CrowdStrike is in a unique position because they have runtime (also referred to as containers or workloads) protection and are already established leaders in endpoint security, including servers. The main challenges for CrowdStrike are whether offering both workload protection and CSPM together is valuable enough, and whether their product innovation can keep up with the startups who are exclusively focused on CSPM.
Future Growth Potential
CrowdStrike is already the most valuable pure cybersecurity company. The future is looking bright, too.

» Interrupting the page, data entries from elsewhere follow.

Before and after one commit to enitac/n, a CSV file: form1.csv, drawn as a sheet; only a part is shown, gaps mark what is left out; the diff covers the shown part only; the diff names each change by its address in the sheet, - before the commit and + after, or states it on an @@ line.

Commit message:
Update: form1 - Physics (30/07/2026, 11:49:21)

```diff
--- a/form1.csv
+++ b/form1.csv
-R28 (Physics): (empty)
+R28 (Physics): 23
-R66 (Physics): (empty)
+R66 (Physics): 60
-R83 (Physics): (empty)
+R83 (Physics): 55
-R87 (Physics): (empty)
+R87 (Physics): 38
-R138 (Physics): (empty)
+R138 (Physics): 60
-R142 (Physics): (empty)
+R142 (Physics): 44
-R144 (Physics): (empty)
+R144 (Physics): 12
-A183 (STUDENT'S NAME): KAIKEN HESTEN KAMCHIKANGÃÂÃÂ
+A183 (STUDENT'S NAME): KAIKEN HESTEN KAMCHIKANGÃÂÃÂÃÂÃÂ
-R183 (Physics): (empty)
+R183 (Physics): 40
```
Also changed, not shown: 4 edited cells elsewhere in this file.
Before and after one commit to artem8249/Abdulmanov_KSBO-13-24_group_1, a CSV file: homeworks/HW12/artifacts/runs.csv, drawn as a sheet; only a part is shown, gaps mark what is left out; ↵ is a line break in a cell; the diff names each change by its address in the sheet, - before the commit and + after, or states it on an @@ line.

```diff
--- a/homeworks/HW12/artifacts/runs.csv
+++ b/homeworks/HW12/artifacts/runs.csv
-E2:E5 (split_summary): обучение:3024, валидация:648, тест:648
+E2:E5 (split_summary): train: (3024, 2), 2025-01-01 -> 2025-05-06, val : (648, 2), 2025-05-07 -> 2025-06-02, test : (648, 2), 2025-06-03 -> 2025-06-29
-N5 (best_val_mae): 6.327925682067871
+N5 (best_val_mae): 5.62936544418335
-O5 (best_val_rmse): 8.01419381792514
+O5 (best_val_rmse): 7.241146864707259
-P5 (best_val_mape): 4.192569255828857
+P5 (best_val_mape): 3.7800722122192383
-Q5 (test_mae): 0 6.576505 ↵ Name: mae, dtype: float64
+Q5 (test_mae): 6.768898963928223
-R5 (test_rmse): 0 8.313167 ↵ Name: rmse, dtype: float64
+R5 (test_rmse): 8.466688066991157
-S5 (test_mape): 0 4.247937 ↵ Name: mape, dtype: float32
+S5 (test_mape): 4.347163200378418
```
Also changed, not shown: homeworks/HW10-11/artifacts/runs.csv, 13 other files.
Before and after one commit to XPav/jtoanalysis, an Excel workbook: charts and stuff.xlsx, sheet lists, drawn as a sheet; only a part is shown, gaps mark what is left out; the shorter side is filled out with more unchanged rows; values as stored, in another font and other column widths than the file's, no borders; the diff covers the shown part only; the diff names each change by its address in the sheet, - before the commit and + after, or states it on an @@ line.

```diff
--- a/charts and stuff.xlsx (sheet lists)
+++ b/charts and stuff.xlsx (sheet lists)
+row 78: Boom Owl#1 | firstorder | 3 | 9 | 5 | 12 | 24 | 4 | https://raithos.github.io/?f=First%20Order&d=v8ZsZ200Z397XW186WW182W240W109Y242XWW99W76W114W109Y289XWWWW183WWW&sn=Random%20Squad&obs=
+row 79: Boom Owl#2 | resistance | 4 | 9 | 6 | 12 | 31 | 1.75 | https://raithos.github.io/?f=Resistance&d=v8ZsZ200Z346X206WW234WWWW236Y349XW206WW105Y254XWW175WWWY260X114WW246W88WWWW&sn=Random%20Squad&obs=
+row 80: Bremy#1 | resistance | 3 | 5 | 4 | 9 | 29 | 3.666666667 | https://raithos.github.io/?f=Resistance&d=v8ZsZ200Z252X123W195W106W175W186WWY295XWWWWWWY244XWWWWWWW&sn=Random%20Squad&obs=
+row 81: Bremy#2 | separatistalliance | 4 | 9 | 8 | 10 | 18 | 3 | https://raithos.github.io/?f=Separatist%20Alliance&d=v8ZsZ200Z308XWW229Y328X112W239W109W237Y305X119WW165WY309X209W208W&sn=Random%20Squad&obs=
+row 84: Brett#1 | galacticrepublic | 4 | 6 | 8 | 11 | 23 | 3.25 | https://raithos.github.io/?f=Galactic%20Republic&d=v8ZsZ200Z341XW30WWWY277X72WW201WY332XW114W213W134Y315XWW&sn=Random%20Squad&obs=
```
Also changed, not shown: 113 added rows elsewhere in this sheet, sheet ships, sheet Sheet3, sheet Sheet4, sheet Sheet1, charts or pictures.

George Kurtz described his thoughts on growth opportunities like this:
And when you look at the market in its totality, right, you have things like cloud adoption, cloud expansion, massive opportunity, and we've proven that with servers and what we're doing there.
When you look at the legacy players that are out there, the replacements, the Symantecs, the McAfees, Microsofts, et cetera, massive opportunity for us, that's a long tail. You don't do that in one year. So we see that as a big driver for next year.
And as I pointed out, even -- I mean, it's a smaller base, but even the next-gen players, we see those as opportunities as customers get dissatisfied as I pointed out with some of the players that are out there.
So -- and you got to bifurcate a bit into pure endpoint and cloud, and I see both as massive opportunities because, again, if you look at our overall customer count, it's fantastic, but it's still small in the grand scheme of customers that are out there. And there's still a lot of legacy technologies that are out there that are and will be displaced.
CrowdStrike's 2021 Investor Product Briefling provides relevant data about exactly how much market share from legacy technologies is still left to be gained:
Even as the dominant leaders of the EDR market, CrowdStrike and Microsoft combined still only hold 22% of the market share. CrowdStrike's bundling strategy and growth potential look even better when you add in the potential revenue from additional markets beyond EDR.
Their strategy for the future is clear: invest in growth and innovation. From CrowdStrike's CFO:
We want to invest aggressively. We're not going to move away from that strategy.
And then in R&D, I think in investing in innovation is key and core to who we are. So I think that we're going to continue to keep our eye on that and invest in exactly what I talked about to be able to go after that massive opportunity that we see ahead of us. So that's how we think about it.
Bundling large parts of the cybersecurity ecosystem might be possible after all — and if it is, CrowdStrike will be leading the way.